Ross Thompson

Teaching Specialist
M.Ed., Early Childhood Education, University of Minnesota

Institute of Child Development
Shirley G. Moore Lab School
124 ChDev
51 E River Pkwy
Tel:612-624-9543
thom1411@umn.edu

I started my career at the Shirley G. Moore Laboratory School in 2005, first completing my student teaching experience in the winter of that year and then being hired to work in various roles around the school for the following two years.  I then joined the staff as a full-time lead teacher for the multi-age morning preschool class in the fall of 2007.  There, my job was (and continues to be) to create a interesting and exciting environment that not only challenges their cognitive minds, but also (and as equally, if not more importantly) fosters the development of their emotional, social, creative, and physical development, as well.  While in the classroom, I also assume the role of cooperating teacher -- leading/facilitating the student teaching experiences for 6-9 undergraduate and/or graduate students completing their Early Childhood degrees each year.  I truly enjoy working with both ends of the "formalized education" spectrum, while always trying to engender a passion for life-long learning in all the students I work with (young and old!). 

I believe that all learning opportunities need to be fun, hands-on, relevant, and meaningful -- for everyone.  I want to help the pre-service teachers find their passion for working with children and young people in ways that truly embodies the best developmentally appropriate practices.  Through active, child-directed investigations, the learning can truly come alive, and it's always exciting to be a part of the exploration and inquiry.  What I also want everyone (the children, students, families) to understand is that learning in Early Childhood goes well beyond learning the A, B, C's and 1, 2, 3's -- I believe in whole-child learning that fosters, supports, and promotes all development domains (emotional, social, cognitive, creative, and physical).

In addition to classroom teaching, I am also an instructor for two courses in the Early Childhood program (not including the leading the student teaching experiences every year).  In those course, I try to "practice what I preach" by making the learning in lecture classes come alive through active, hands-on, participatory classes.  How can we expected the future teachers of young children to be engaging and excited if we don't model that and help them development those skills as well?

Outside of the Lab School and Early Childhood program, I am an active member in the Reggio Inspired Network of Minnesota teaching collective --"[A] broad gathering of educators and citizens from Minnesota and nearby regions, who work in a variety of schools and civic organizations around issues of education and democracy.
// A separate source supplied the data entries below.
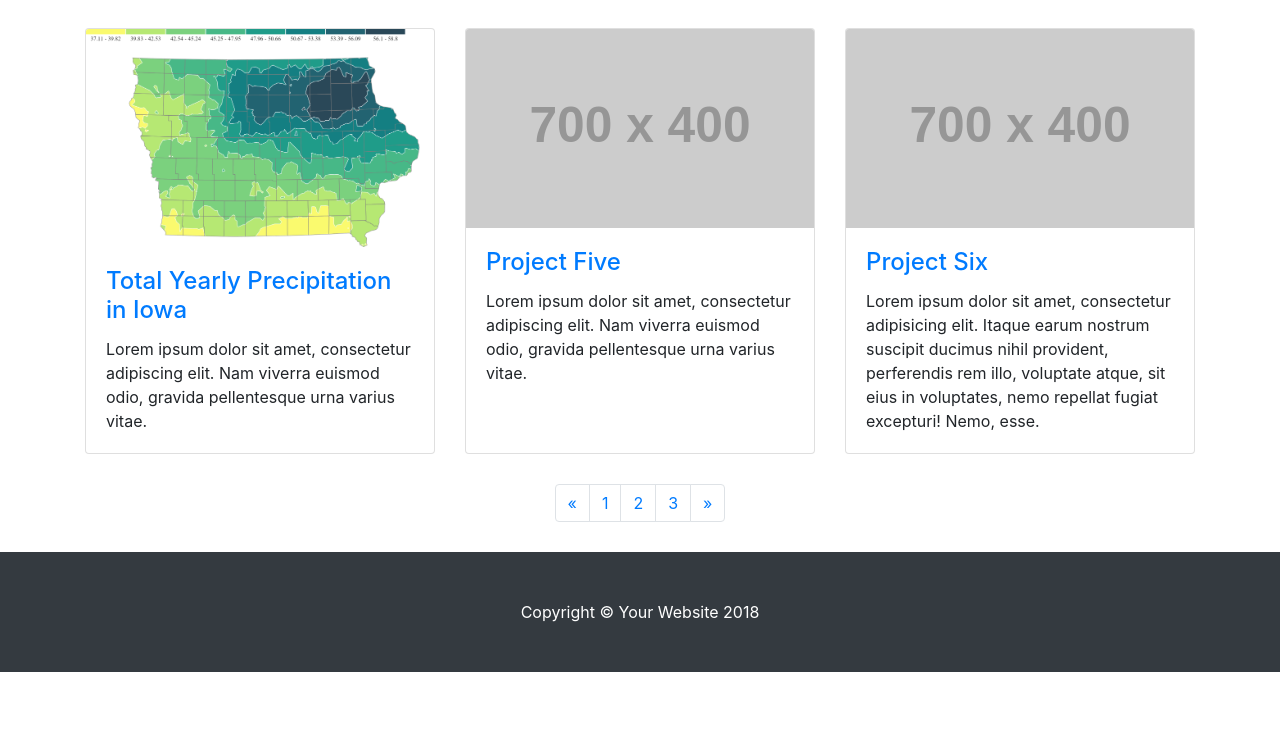
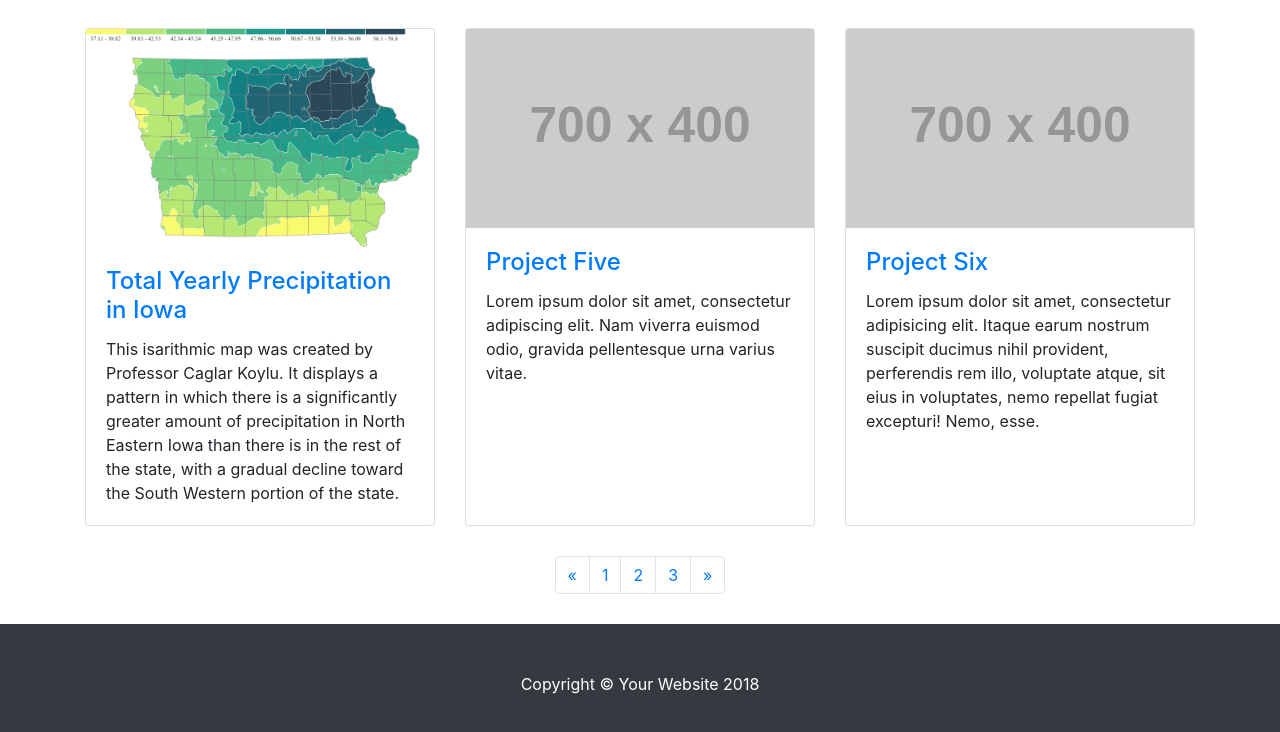
Before and after one commit to haileyq0110/Hailey-Quinn, a website: page index.html in a window 1280 px wide. Shown: the part 718-1450 px from the top of the page. Before the commit the page ends 1390 px from the top, so only its background shows below. Drawn offline with Linux system fonts and the light colour scheme; placeholder pictures from the web are drawn by us.

Commit message:
Description of Isarithmic Map

```diff
--- a/index.html
+++ b/index.html
@@ -97,7 +97,7 @@
               <h4 class="card-title">
                 <a href="#">Total Yearly Precipitation in Iowa</a>
               </h4>
-              <p class="card-text">Lorem ipsum dolor sit amet, consectetur adipiscing elit. Nam viverra euismod odio, gravida pellentesque urna varius vitae.</p>
+              <p class="card-text">This isarithmic map was created by Professor Caglar Koylu. It displays a pattern in which there is a significantly greater amount of precipitation in North Eastern Iowa than there is in the rest of the state, with a gradual decline toward the South Western portion of the state.</p>
             </div>
           </div>
         </div>
```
Inspired by the innovative preschools and infant-toddler centers in Reggio Emilia, Italy, Network participants look closely at the “Reggio approach” as well as examine and discuss our local experiences." (from the RINM website).  I also regularly collaborate with a group of teachers that get together to discuss and promote the importance and inclusion of big-body/rough-and-tumble play in early childhood--helping others understand that this type of play will create well-rounded, whole child learning opportunities.

Courses Taught:

CPSY 5281 -- Clinical Experience in Early Childhood

CPSY 5253 -- Facilitating Cognitive and Language Learning in Early Childhood

CPSY 5254 -- Facilitating Creativity and Motor Learning in Early Childhood (co-instructed with Frances Durkin)